The National Assembly last week approved a measure to extend indefinitely the operating licenses for TV and radio stations while legislators debate more profound reforms to Nicaraguan broadcasting laws.
The new measure will extend operating licenses until the National Assembly passes more comprehensive reforms of the telecommunications law.
The National Assembly s Economic Commission is also taking up a proposal to restore tax exemptions for newspapers, radio and TV stations that were taken away in a 2005 reform, known as the Arce Law, named after then-Sandinista legislator Bayardo Arce.
While the Sandinista government pumps more resources into state-run media the new Sandinista weekly El 19 debuted last month Liberal Party legislators have pledged to support a restoration of tax exemptions for the media and pass reforms to protect press freedoms.

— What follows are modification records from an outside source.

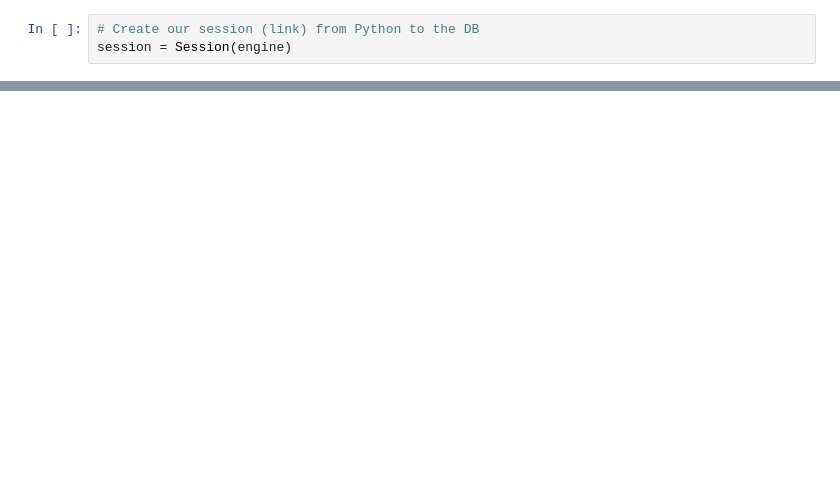
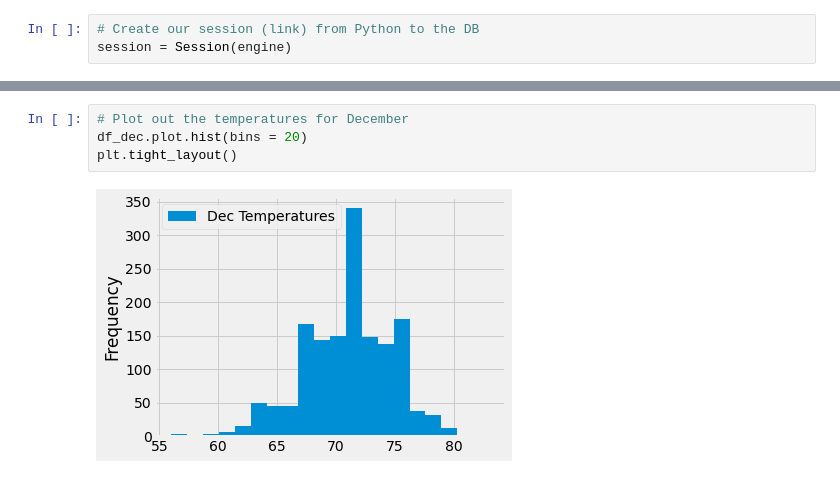
Before and after one commit to SohaT7/Surfs_Up, a Jupyter notebook: SurfsUp_analysis.ipynb, the cells around one changed output, grey strips where cells are left out. Drawn from its saved outputs; the diff is of its cells as text; blank space fills up the shorter version.

```diff
--- a/SurfsUp_analysis.ipynb
+++ b/SurfsUp_analysis.ipynb
@@ -113,0 +156,6 @@ df.describe()
+# %%
+# Plot out the temperatures for December
+df_dec.plot.hist(bins = 20)
+plt.tight_layout()
+# %% [output]
+[figure, added]
```
Also changed, not shown: parts of 18 cells of this notebook.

The license extension law was passed last week after TV commentator Jaime Arellano, a staunch critic of President Daniel Ortega, was kicked off the air last month amid Channel 2 TV s efforts to renew their broadcasting license with the telecom regulatory agency TELCOR, which is controlled by Ortega loyalists.
Opposition legislators have said that a reform to Nicaraguan broadcasting law is crucial to avoid a situation like the one that occurred in Venezuela, where the government quieted the critical RCTV station last year by failing to renew its broadcasting license.
Nicaraguan media experts, however, have warned that the indefinite extension to all broadcasting licenses here is not as good as the original 10-year extension that media owners had asked for, because they will still be subject to the any forthcoming legislation perhaps as early as next year which could ultimately be more restrictive that the current laws.